Not that he should get much credit for that.
Taking care of the welfare of Americans during crises is what Presidents are supposed to do as a matter of course.
The only reason not to take it for granted is that Bush failed so horrifically.
That moral failure is what makes Katrina Bush’s Katrina.
That moral failure defines it and defines it to the point that the only way the Gulf disaster could be to Obama what Katrina was to Bush is if the President had pulled the Coast Guard out of there immediately and said, “What’s a few pelicans? Let the states deal with it, I’m taking the family to Disneyland!”
Since he did nothing remotely like that and in fact passed the moral test within seconds there was no comparison between him and Bush here. It was instantly not Obama’s Katrina.
So why was it even brought up?
Well, because the Right Wing Noise Machine brought it up.
We know the Right and its propagandists and apologists will say anything to smear and discredit Democrats and the Left and to hide and deny their own failures, crimes, and sins.
And we know how for the a decade and a half they managed to insinuate their lies and smears into the political debate and got the National Press Corps to “report” those lies and smears as if, not always facts, then as legitimate and credible points of view.
But why does the Media still fall for it? Why do they play along? Especially after Iraq and Katrina?
Because it’s easier than pushing back. Because they’re fat and lazy and that’s made them stupid. Because their thinking is facile and fatuous while their self-opinion is as high as a Greek god’s and they accept what ever trivial half-baked idea pops into their heads as a revelation unto genius.
Because it’s more important to them to be able to congratulate themselves on their lack of a liberal bias than to report the facts as facts.
Because they are corrupted by money, by celebrity, by vanity, and by cowardice.
What it gets down to is that the phrase “Obama’s Katrina,” even if said in order to show that this isn’t Obama’s Katrina, is another sign of the Beltway Insiders’ ongoing moral failure.
The Washington Post’s Michael Shear lays it out blunt and clear, although it’s frustrating that he has to:
The gulf oil spill is no Katrina, in which 1,836 people died amid the near total devastation of one of America's great cities…
Good for Shear, but his analysis is still maddening because he treats both disasters as simply problems of management:
Unlike Katrina, there has been no obvious failures of government, no images to compare to the Superdome or the flooded streets of St. Bernard Parish. And unlike Katrina, there is an easy target for blame in the current oil spill: the oil giant BP, which by law is the "responsible party" and must pay for all of the costs of the cleanup.
And even worse, he presents Bush’s failure as being foremost a political failure and President Obama’s main task being the containment of any political damage:

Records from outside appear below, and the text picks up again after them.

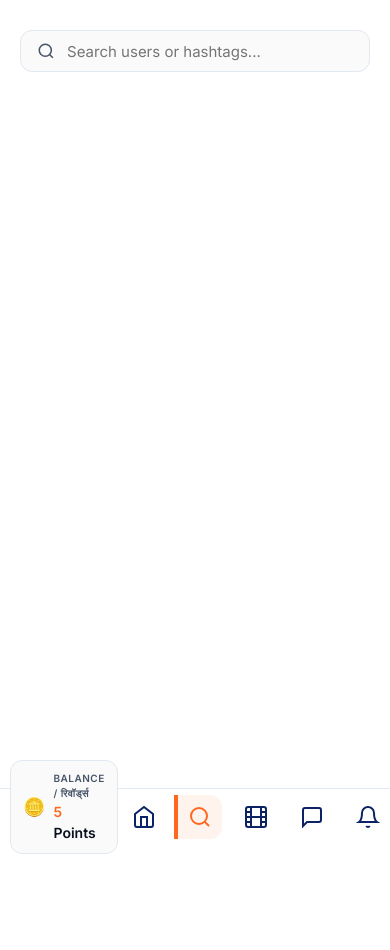
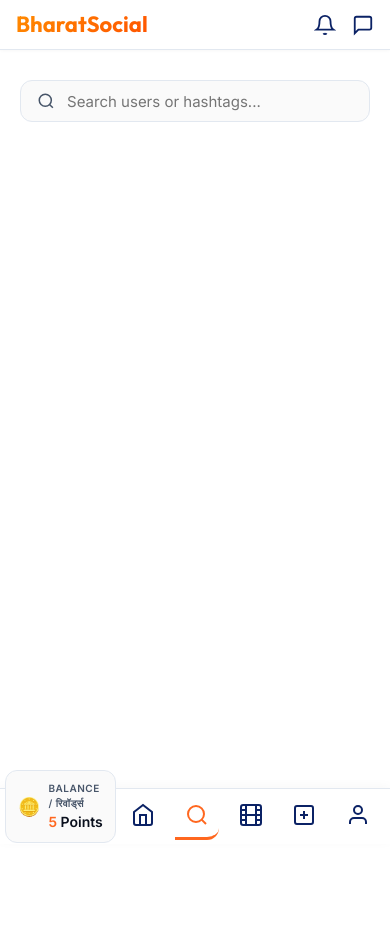
Before and after one commit to en-rmohane/bharatsocial, a Django app: page /explore/ in a window 390 px wide. Before the commit the page ends 854 px from the top, so only its background shows below. Run offline with Django 5.2, Linux system fonts and the light colour scheme; the visitor is signed in with stand-in values (Sample User, id 1); data comes from the database, SQL or seed files in the repository; data that the repository does not hold is empty; parts of the project's set-up code (start-up, migrations or seed data) failed here and were passed over.

Commit message:
Optimize responsive layout and alignments for premium mobile view

```diff
--- a/static/css/profile.css
+++ b/static/css/profile.css
@@ -340,3 +340,58 @@
         gap: 30px;
     }
 }
+
+@media (max-width: 480px) {
+    .profile-layout {
+        padding: 10px 8px;
+    }
+    .profile-cover {
+        height: 110px;
+        border-radius: var(--radius-sm);
+    }
+    .profile-avatar-container, .profile-avatar-large {
+        width: 86px;
+        height: 86px;
+    }
+    .profile-header-details {
+        margin-top: -43px;
+        gap: 16px;
+    }
+    .profile-meta {
+        margin-top: 5px;
+        gap: 10px;
+    }
+    .profile-stats-row {
+        display: flex;
+        justify-content: space-around;
+        width: 100%;
+        gap: 10px;
+        font-size: 12px;
+    }
+    .profile-stats-row li {
+        display: flex;
+        flex-direction: column;
+        align-items: center;
+        text-align: center;
+    }
+    .profile-stats-row span {
+        font-size: 14px;
+    }
+    .profile-bio-row {
+        text-align: left;
+        width: 100%;
+        padding: 0 8px;
+    }
+    .profile-grid {
+        gap: 3px;
+        margin-top: 10px;
+    }
+    .profile-tabs {
+        gap: 20px;
+    }
+    .profile-tab {
+        padding: 12px 0;
+        font-size: 10px;
+        letter-spacing: 0.5px;
+    }
+}
--- a/static/css/styles.css
+++ b/static/css/styles.css
@@ -642,11 +642,80 @@ img, video {
     font-weight: 500;
 }
 
+/* Mobile Top Header (Hidden on Desktop) */
+.mobile-top-header {
+    display: none;
+    position: fixed;
+    top: 0;
+    left: 0;
+    width: 100%;
+    height: 50px;
+    background-color: var(--bg-primary);
+    border-bottom: 1px solid var(--border-color);
+    z-index: 101;
+    align-items: center;
+    justify-content: space-between;
+    padding: 0 16px;
+    box-shadow: 0 1px 3px rgba(0,0,0,0.03);
+}
+
+.mobile-logo-text {
+    font-family: var(--font-logo);
+    font-size: 22px;
+    font-weight: 800;
+    color: var(--color-chakra-blue);
+    background: var(--accent-gradient);
+    -webkit-background-clip: text;
+    -webkit-text-fill-color: transparent;
+}
+
+.mobile-header-actions {
+    display: flex;
+    align-items: center;
+    gap: 16px;
+}
+
+.mobile-action-item {
+    position: relative;
+    color: var(--color-chakra-blue);
+    display: flex;
+    align-items: center;
+    justify-content: center;
+    transition: var(--transition);
+}
+
+.mobile-action-item svg {
+    stroke: var(--color-chakra-blue);
+}
+
+.mobile-action-item:hover svg, .mobile-action-item.active svg {
+    stroke: var(--color-saffron);
+}
+
+.mobile-badge {
+    position: absolute;
+    top: -5px;
+    right: -7px;
+    background-color: var(--color-saffron);
+    color: white;
+    font-size: 9px;
+    font-weight: 700;
+    min-width: 14px;
+    height: 14px;
+    border-radius: 7px;
+    display: flex;
+    align-items: center;
+    justify-content: center;
+    padding: 0 3px;
+    border: 1px solid var(--bg-primary);
+}
+
 /* --- Responsive Layout --- */
 @media (max-width: 980px) {
     .feed-layout {
         grid-template-columns: 100%;
         max-width: 600px;
+        margin: 0 auto;
     }
     .feed-right {
         display: none;
@@ -671,9 +740,14 @@ img, video {
 }
 
 @media (max-width: 480px) {
+    .mobile-top-header {
+        display: flex;
+    }
     .main-content {
         margin-left: 0;
+        margin-top: 50px;
         margin-bottom: 56px;
+        padding: 0;
     }
     .sidebar {
         height: 56px;
@@ -686,7 +760,8 @@ img, video {
         left: 0;
         flex-direction: row;
         justify-content: space-around;
-        padding: 0 10px;
+        padding: 0 5px;
+        box-shadow: 0 -2px 10px rgba(0,0,0,0.03);
     }
     .logo-container, .sidebar-footer {
         display: none;
@@ -695,11 +770,22 @@ img, video {
         flex-direction: row;
         width: 100%;
         justify-content: space-around;
+        gap: 0;
     }
     .nav-item {
         padding: 10px;
+        border-left: none !important;
+        border-bottom: 3px solid transparent;
+        border-radius: 0;
+    }
+    .nav-item.active {
+        border-bottom: 3px solid var(--color-saffron);
+        background: transparent;
     }
     .feed-layout {
-        padding: 10px 0;
+        padding: 12px 10px;
+    }
+    .hide-mobile {
+        display: none !important;
     }
 }
--- a/static/js/app.js
+++ b/static/js/app.js
@@ -147,19 +147,25 @@ function applyTranslations(lang) {
 function initNotificationBadging() {
     const notificationBadge = document.getElementById('notification-unread-count');
     const messageBadge = document.getElementById('message-unread-count');
-    if (!notificationBadge && !messageBadge) return;
+    const mobileBadge = document.getElementById('mobile-notification-badge');
+    if (!notificationBadge && !messageBadge && !mobileBadge) return;
 
     const checkCounts = () => {
         fetch('/api/notifications/unread-count/')
             .then(res => res.json())
             .then(data => {
-                if (notificationBadge) {
-                    if (data.unread_count > 0) {
+                if (data.unread_count > 0) {
+                    if (notificationBadge) {
                         notificationBadge.textContent = data.unread_count;
                         notificationBadge.style.display = 'flex';
-                    } else {
-                        notificationBadge.style.display = 'none';
                     }
+                    if (mobileBadge) {
+                        mobileBadge.textContent = data.unread_count;
+                        mobileBadge.style.display = 'flex';
+                    }
+                } else {
+                    if (notificationBadge) notificationBadge.style.display = 'none';
+                    if (mobileBadge) mobileBadge.style.display = 'none';
                 }
             })
             .catch(err => console.error('Error fetching unread counts:', err));
--- a/templates/base.html
+++ b/templates/base.html
@@ -17,6 +17,22 @@
     {% block extra_css %}{% endblock %}
 </head>
 <body>
+
+    {% if user.is_authenticated %}
+    <!-- Mobile Top Header Bar -->
+    <header class="mobile-top-header">
+        <a href="{% url 'feed' %}" class="mobile-logo-text">BharatSocial</a>
+        <div class="mobile-header-actions">
+            <a href="{% url 'notifications' %}" class="mobile-action-item {% if request.resolver_match.url_name == 'notifications' %}active{% endif %}">
+                <svg viewBox="0 0 24 24" fill="none" stroke="currentColor" stroke-width="2" width="22" height="22"><path d="M18 8A6 6 0 0 0 6 8c0 7-3 9-3 9h18s-3-2-3-9"/><path d="M13.73 21a2 2 0 0 1-3.46 0"/></svg>
+                <span class="mobile-badge" id="mobile-notification-badge" style="display:none;">0</span>
+            </a>
+            <a href="{% url 'chat_inbox' %}" class="mobile-action-item {% if request.resolver_match.url_name == 'chat_inbox' or request.resolver_match.url_name == 'chat_inbox_user' %}active{% endif %}">
+                <svg viewBox="0 0 24 24" fill="none" stroke="currentColor" stroke-width="2" width="22" height="22"><path d="M21 15a2 2 0 0 1-2 2H7l-4 4V5a2 2 0 0 1 2-2h14a2 2 0 0 1 2 2z"/></svg>
+            </a>
+        </div>
+    </header>
+    {% endif %}
 
     <div class="app-container">
 
@@ -53,12 +69,12 @@
                     <span data-i18n="nav_reels">Reels</span>
                 </a>
 
-                <a href="{% url 'chat_inbox' %}" class="nav-item {% if request.resolver_match.url_name == 'chat_inbox' or request.resolver_match.url_name == 'chat_inbox_user' %}active{% endif %}">
+                <a href="{% url 'chat_inbox' %}" class="nav-item hide-mobile {% if request.resolver_match.url_name == 'chat_inbox' or request.resolver_match.url_name == 'chat_inbox_user' %}active{% endif %}">
                     <svg viewBox="0 0 24 24" fill="none" stroke="currentColor" stroke-width="2"><path d="M21 15a2 2 0 0 1-2 2H7l-4 4V5a2 2 0 0 1 2-2h14a2 2 0 0 1 2 2z"/></svg>
                     <span data-i18n="nav_messages">Messages</span>
                 </a>
 
-                <a href="{% url 'notifications' %}" class="nav-item {% if request.resolver_match.url_name == 'notifications' %}active{% endif %}">
+                <a href="{% url 'notifications' %}" class="nav-item hide-mobile {% if request.resolver_match.url_name == 'notifications' %}active{% endif %}">
                     <svg viewBox="0 0 24 24" fill="none" stroke="currentColor" stroke-width="2"><path d="M18 8A6 6 0 0 0 6 8c0 7-3 9-3 9h18s-3-2-3-9"/><path d="M13.73 21a2 2 0 0 1-3.46 0"/></svg>
                     <span class="nav-badge" id="notification-unread-count" style="display:none;">0</span>
                     <span data-i18n="nav_notifications">Notifications</span>
@@ -75,7 +91,7 @@
                 </a>
 
                 {% if request.user.is_staff %}
-                <a href="{% url 'moderator_dashboard' %}" class="nav-item {% if request.resolver_match.url_name == 'moderator_dashboard' %}active{% endif %}">
+                <a href="{% url 'moderator_dashboard' %}" class="nav-item hide-mobile {% if request.resolver_match.url_name == 'moderator_dashboard' %}active{% endif %}">
                     <svg viewBox="0 0 24 24" fill="none" stroke="currentColor" stroke-width="2"><rect x="3" y="3" width="18" height="18" rx="2" ry="2"/><line x1="9" y1="21" x2="9" y2="9"/><line x1="3" y1="9" x2="21" y2="9"/></svg>
                     <span data-i18n="nav_moderator">Moderator</span>
                 </a>
```
Also changed, not shown: static/css/auth.css (+18 -0 lines), static/css/chat.css (+6 -1 lines).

As President Obama prepares for a Sunday morning visit to the gulf coastline, where a massive oil spill threatens environmental devastation, his administration faces the politically tricky task of appearing in control of the response while avoiding the blame.
The aftermath of Hurricane Katrina in 2005 proved how debilitating a disaster can be for a presidency if the public perceives that the administration did too little -- either before the incident or after -- to protect people, the environment or the economy.
Let’s not bother with finding out if the President actually failed to do his job. Let’s look at how well he appeared to be doing it and how successfully he avoided blame. Let’s examine how he was perceived, a purely subjective call that we the Insiders are the only ones qualified to make.
Well, it is the Post, one of the Insiders’ club newsletters, and that’s what it’s all about for the Insiders. Perception and political gamesmanship.
Those 1,836 people who died in 2005?
They just didn’t play well in the polls.
Hat tip to Steve Benen.
Related Mannion re-run from 2005: It’s not political; it’s moral!